----- Material supplied

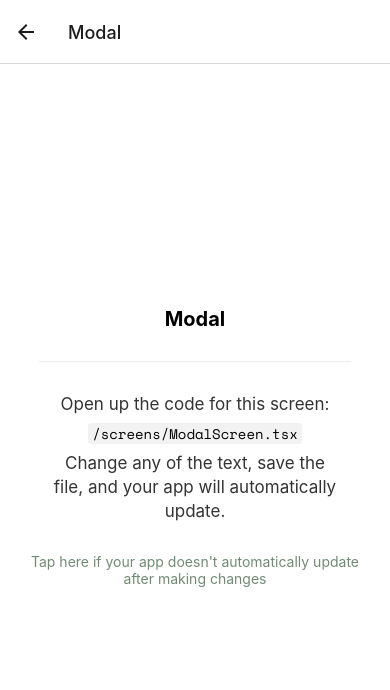
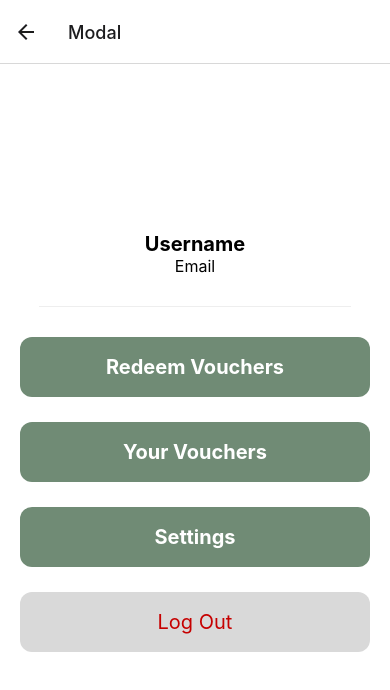
Before and after one commit to james-l-wong/wecycle, a React Native app: screen /Modal in a window 390 px wide. Shown: the top 690 px of the page. Built offline with nearby package versions, Linux system fonts and the light colour scheme; what expo-linking would draw is missing.

Commit message:
added profile menu and logout buttons

```diff
--- a/screens/ModalScreen.tsx
+++ b/screens/ModalScreen.tsx
@@ -1,16 +1,30 @@
 import { StatusBar } from 'expo-status-bar';
-import { Platform, StyleSheet } from 'react-native';
+import { Platform, StyleSheet, TouchableOpacity } from 'react-native';
 
 import EditScreenInfo from '../components/EditScreenInfo';
 import { Text, View } from '../components/Themed';
 
+function MenuButton({label, colour}) {
+  return (
+    <TouchableOpacity
+      onPress={() => alert('Hello, world!')}
+      style={[styles.menuButton, {backgroundColor: colour}]}>
+      <Text style={label == 'Log Out' ? { fontSize: 20, color: '#C60000' } : { fontSize: 20, color: '#fff', fontWeight: 'bold' }}>{label}</Text>
+    </TouchableOpacity>
+  )
+}
+
 export default function ModalScreen() {
   return (
     <View style={styles.container}>
-      <Text style={styles.title}>Modal</Text>
+      <Text style={styles.title}>Username</Text>
+      <Text style={{fontSize:16}}>Email</Text>
       <View style={styles.separator} lightColor="#eee" darkColor="rgba(255,255,255,0.1)" />
-      <EditScreenInfo path="/screens/ModalScreen.tsx" />
-
+      {/* <EditScreenInfo path="/screens/ModalScreen.tsx" /> */}
+      <MenuButton label={"Redeem Vouchers"} colour={"#708B75"} />
+      <MenuButton label={"Your Vouchers"} colour={"#708B75"} />
+      <MenuButton label={"Settings"} colour={"#708B75"} />
+      <MenuButton label={"Log Out"} colour={"#D9D9D9"} />
       {/* Use a light status bar on iOS to account for the black space above the modal */}
       <StatusBar style={Platform.OS === 'ios' ? 'light' : 'auto'} />
     </View>
@@ -32,4 +46,12 @@ const styles = StyleSheet.create({
     height: 1,
     width: '80%',
   },
+  menuButton: {
+    width: 350,
+    height: 60,
+    borderRadius: 12,
+    marginBottom: 25,
+    justifyContent: 'center',
+    alignItems: 'center'
+  }
 });
```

----------

• Task item
Take from the entries every line that has the string "EditScreenInfo".

• Answer for the task
 import EditScreenInfo from '../components/EditScreenInfo';
-      <EditScreenInfo path="/screens/ModalScreen.tsx" />
+      {/* <EditScreenInfo path="/screens/ModalScreen.tsx" /> */}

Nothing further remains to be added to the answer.